Work instruction ▸
Scanning the entries below, copy every line that contains the word "Campaigns".

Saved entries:
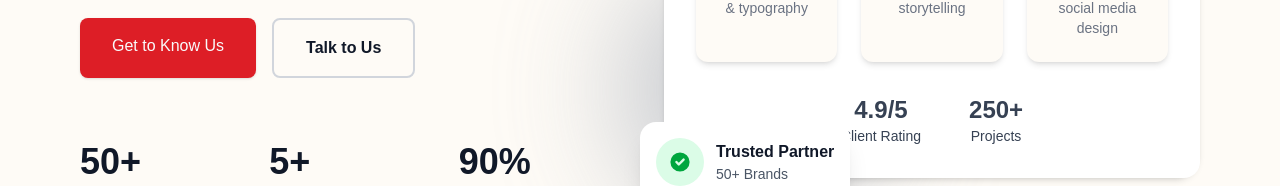
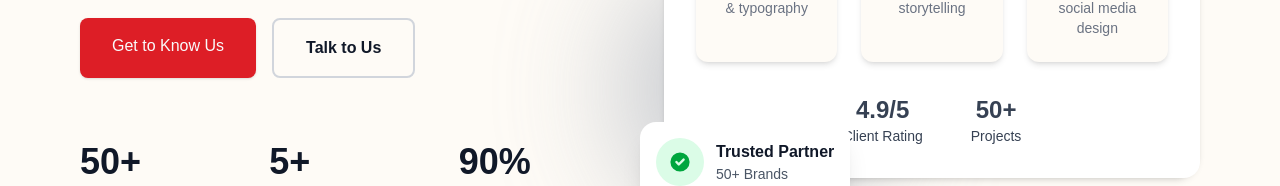
Before and after one commit to joyebene/aceline, a Next.js app: page / in a window 1280 px wide. Shown: the part 577-763 px from the top of the page. Built offline with nearby package versions, Linux system fonts and the light colour scheme.

Commit message:
first commit

```diff
--- a/src/components/home/serviceCarousel.tsx
+++ b/src/components/home/serviceCarousel.tsx
@@ -14,7 +14,7 @@ const services = [
             { icon: <Briefcase className="w-6 h-6 text-primary" />, title: "Brand Strategy", desc: "Positioning & storytelling" },
             { icon: <Smartphone className="w-6 h-6 text-primary" />, title: "Digital Presence", desc: "Website & social media design" },
         ],
-        stats: { rating: "4.9/5", label: "Client Rating", projects: "250+", label2: "Projects" },
+        stats: { rating: "4.9/5", label: "Client Rating", projects: "50+", label2: "Projects" },
     },
     {
         title: "Training & Consultancy",
@@ -24,7 +24,7 @@ const services = [
             { icon: <BookOpen className="w-6 h-6 text-primary" />, title: "Consultancy", desc: "Tailored brand growth strategies" },
             { icon: <Lightbulb className="w-6 h-6 text-primary" />, title: "Skill Development", desc: "Creative and marketing training" },
         ],
-        stats: { rating: "5.0/5", label: "Feedback Score", projects: "100+", label2: "Brands Trained" },
+        stats: { rating: "5.0/5", label: "Feedback Score", projects: "10+", label2: "Brands Trained" },
     },
     {
         title: "Media Management",
@@ -34,7 +34,7 @@ const services = [
             { icon: <BarChart2 className="w-6 h-6 text-primary" />, title: "Campaign Strategy", desc: "Targeted ad management" },
             { icon: <LineChart className="w-6 h-6 text-primary" />, title: "Analytics", desc: "Performance insights & optimization" },
         ],
-        stats: { rating: "4.8/5", label: "Audience Growth", projects: "300+", label2: "Campaigns" },
+        stats: { rating: "4.8/5", label: "Audience Growth", projects: "30+", label2: "Campaigns" },
     },
 ];
 
```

Response for this exercise ▸
-        stats: { rating: "4.8/5", label: "Audience Growth", projects: "300+", label2: "Campaigns" },
+        stats: { rating: "4.8/5", label: "Audience Growth", projects: "30+", label2: "Campaigns" },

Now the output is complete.